In a repugnant act, the director of Hillel – an organization I have affiliated with since arriving on campus – labeled nationally known and incredibly controversial Palestinian activist Fadi Kiblawi a terrorist in an e-mail over its listserv. In an effort to stave off criticism, the director later issued a second e-mail indicating the views expressed in the first message were his and not representative of the Hillel community. It is important to note that most Jewish student leaders I have spoken with condemned this action.
The following evening, at an event organized by Kiblawi, Students for Justice in Palestine called on the University to divest its funds from companies doing business with Israel and unfairly linked the Jewish state to apartheid South Africa. At the event Kiblawi himself rejcted a two-state compromise in favor of a one-state solution, a thinly veiled rejection of Israel’s right to exist that has little support among Palestinians living in the West Bank and Gaza.
Instead of focusing on frivolous debate and rhetoric, campus groups should seek to engage students to relate to the conflict in a civilized manner. As a Jew, I understand how difficult it is to hear people advocate against Israel’s right to exist. No matter the depth of my disagreement with Israeli government policy, I simply cannot accept a world in which Israel does not exist as a state for the Jewish people.
No hostile sentiments toward Israel, however, justify labeling critics as terrorists, anti-Semites or Nazis. While some people who criticize Israel no doubt fall into these categories, the charge must not be hurled without incontrovertible evidence. In my dealings with Kiblawi we have found much on which we disagree, but he has been nothing but respectful of my heritage and my ideas. The director of Hillel should be ashamed of his initial e-mail and must be held accountable in a significant way for his actions.
Students for Justice in Palestine, with whose members I have enjoyed good relations over the years, must reassess their chosen course in the struggle for Palestinian rights. Spuriously equating Israel with Apartheid South Africa and calling for divestment from Israel signifies their embracing of an unfortunate ideology pursued through a defeated tactic. It is also a rejection of the moderate course it has staked out at GW and is not conducive to the creation of any mutual cooperation or civil discussion about the issues on this campus.
Divestment – despite minor achievements in convincing the Anglican and Presbyterian churches to adopt resolutions supporting the act – has been defeated virtually everywhere it was proposed. Even during the height of the Intifada when suffering was at its worst, Kiblawi could not persuade the University of Michigan, his alma mater and a bastion of pro-Palestinian activism, to divest from Israel.

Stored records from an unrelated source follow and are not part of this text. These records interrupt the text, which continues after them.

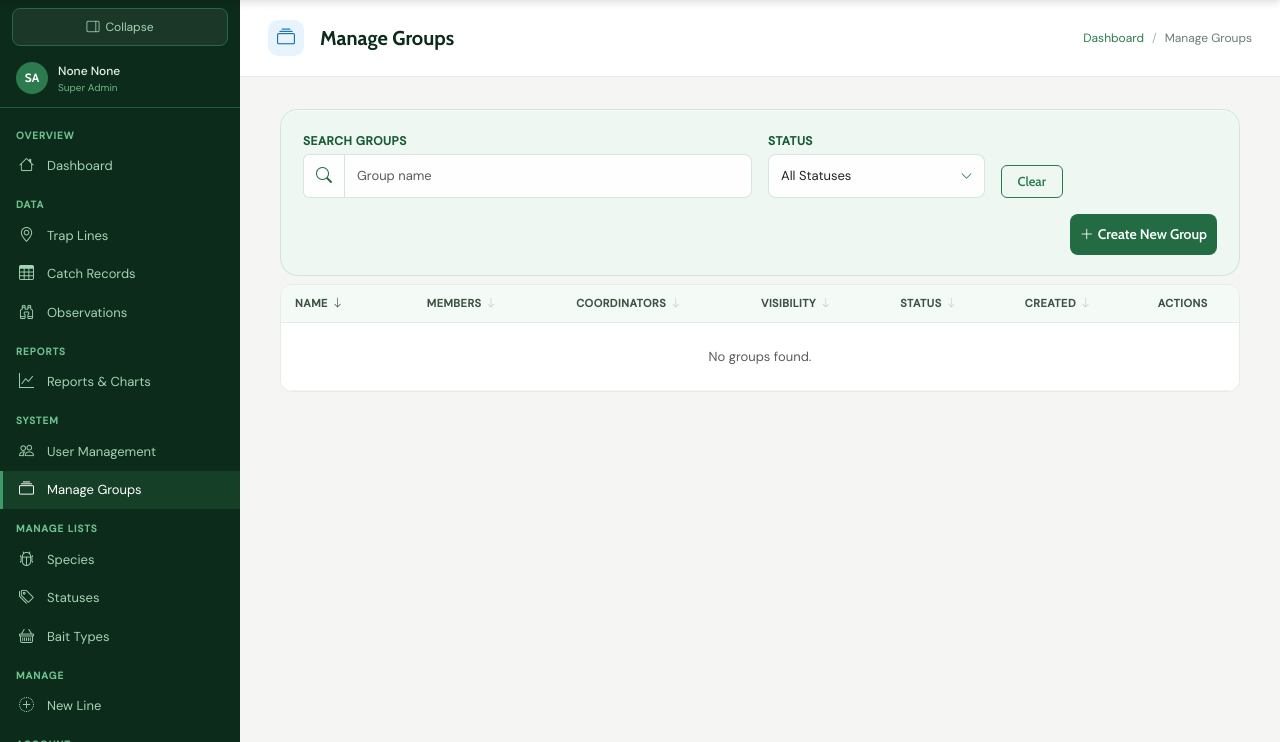
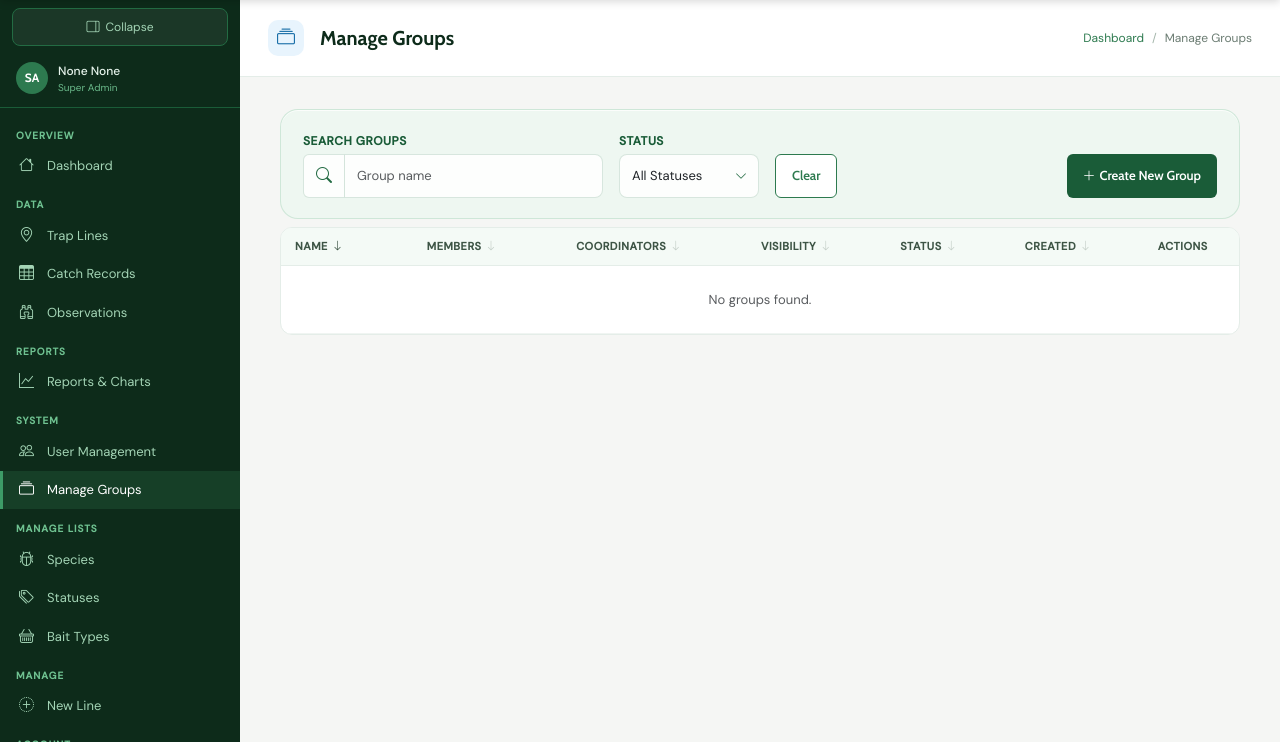
Before and after one commit to Dayoung3460/COMP639_Project_2_Huhu, a Flask app: page /admin/groups in a window 1280 px wide. Shown: the part 58-800 px from the top of the page. Run offline with Flask 3, Linux system fonts and the light colour scheme; the visitor is signed in with stand-in values (Sample User, id 1); data that the repository does not hold is empty; some libraries are stand-ins or nearby versions.

Commit message:
/feat Tidy up groups.html formatting

```diff
--- a/app/templates/admin/groups.html
+++ b/app/templates/admin/groups.html
@@ -23,9 +23,9 @@
   <!-- Filter bar -->
   <section class="mb-2">
     <div class="lines-filter-shell">
-      <div class="row g-3 align-items-end">
+      <div class="d-flex align-items-end gap-3">
 
-        <div class="col-lg-6">
+        <div style="flex: 0 0 300px;">
           <label for="search" class="form-label mb-1">Search Groups</label>
           <div class="input-group">
             <span class="input-group-text"><i class="bi bi-search" aria-hidden="true"></i></span>
@@ -33,10 +33,10 @@
           </div>
         </div>
 
-        <div class="col-sm-6 col-lg-3">
+        <div>
           <label for="status-filter" class="form-label mb-1">Status</label>
           <div class="position-relative">
-            <select class="form-select" id="status-filter" style="background-image: none;">
+            <select class="form-select" id="status-filter" style="background-image: none; min-width: 140px;">
               <option value="">All Statuses</option>
               <option value="active">Active</option>
               <option value="inactive">Inactive</option>
@@ -46,16 +46,13 @@
           </div>
         </div>
 
-        <div class="col-md-auto d-grid">
-          <button type="button" id="clear-btn" class="btn-pf-outline"
-                  aria-label="Clear all filters">Clear</button>
-        </div>
+        <button type="button" id="clear-btn" class="btn-pf-outline"
+                aria-label="Clear all filters">Clear</button>
 
-        <div class="col-md-auto d-grid ms-md-auto">
-          <a href="{{ url_for('admin_group_create') }}" class="btn-pf-full">
-            <i class="bi bi-plus-lg me-1" aria-hidden="true"></i>Create New Group
-          </a>
-        </div>
+        <a href="{{ url_for('admin_group_create') }}" class="btn-pf ms-auto"
+           style="min-height: 44px; display: inline-flex; align-items: center; white-space: nowrap;">
+          <i class="bi bi-plus-lg me-1" aria-hidden="true"></i>Create New Group
+        </a>
 
       </div>
     </div>
--- a/static/css/custom.css
+++ b/static/css/custom.css
@@ -110,20 +110,12 @@ h1, h2, h3, h4, h5, h6, .navbar-brand, .page-title {
 .btn-pf:hover { background: var(--pf-400); color: #fff; }
 
 .btn-pf-outline {
-  background: transparent; color: var(--pf-600);
+  background: #fff; color: var(--pf-600);
   font-weight: 600; border: 1px solid var(--pf-600); padding: 6px 16px;
   border-radius: 6px; font-size: 13px; font-family: 'Cabin', sans-serif;
   cursor: pointer; text-decoration: none; display: inline-block;
 }
-.btn-pf-outline:hover { background: var(--pf-100); color: #fff; }
-
-.btn-sm-outline {
-  background: transparent; color: var(--pf-700);
-  border: 1px solid var(--pf-400); padding: 5px 12px;
-  border-radius: 6px; font-size: 12px; cursor: pointer;
-  font-family: 'Cabin', sans-serif; font-weight: 600;
-}
-.btn-sm-outline:hover { background: var(--pf-100); }
+.btn-pf-outline:hover { background: var(--pf-700); color: #fff; }
 
 .btn-pf-full {
   background: var(--pf-700); color: #fff; border: none;
@@ -791,11 +783,10 @@ h1, h2, h3, h4, h5, h6, .navbar-brand, .page-title {
   border-color: #565e64;
 }
 
-/* btn-sm-outline used as a clear/reset button inside filter shells:
-   white background, height to match form-control (44px). */
-.lines-filter-shell .btn-sm-outline {
+/* outline buttons used as clear/reset inside filter shells: height matches form-control (44px). */
+.lines-filter-shell .btn-sm-outline,
+.lines-filter-shell .btn-pf-outline {
   min-height: 44px;
-  background: #fff;
   display: inline-flex;
   align-items: center;
 }
```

The open-minded campus environment of which I once boasted is teetering on the verge of collapse. Campus activists must cease their retreat to entrenched emotional clich?s. Tolerance of this spiral toward extremism will only breed more hatred on campus. It is a vicious cycle. What we need is a committed group of moderates from both communities who disavow defamatory titles. We need people who embrace the legitimate national rights of both communities. We need people committed to finding a real solution by making painful and real concessions, not those who feel at home debating historical minutiae while people are needlessly dying. Let’s buck this trend and reestablish GW as the bastion of tolerance and moderation on the Israeli-Palestinian conflict it had been for so long.
-The writer, a senior majoring in international affairs, is The Hatchet’s senior editor.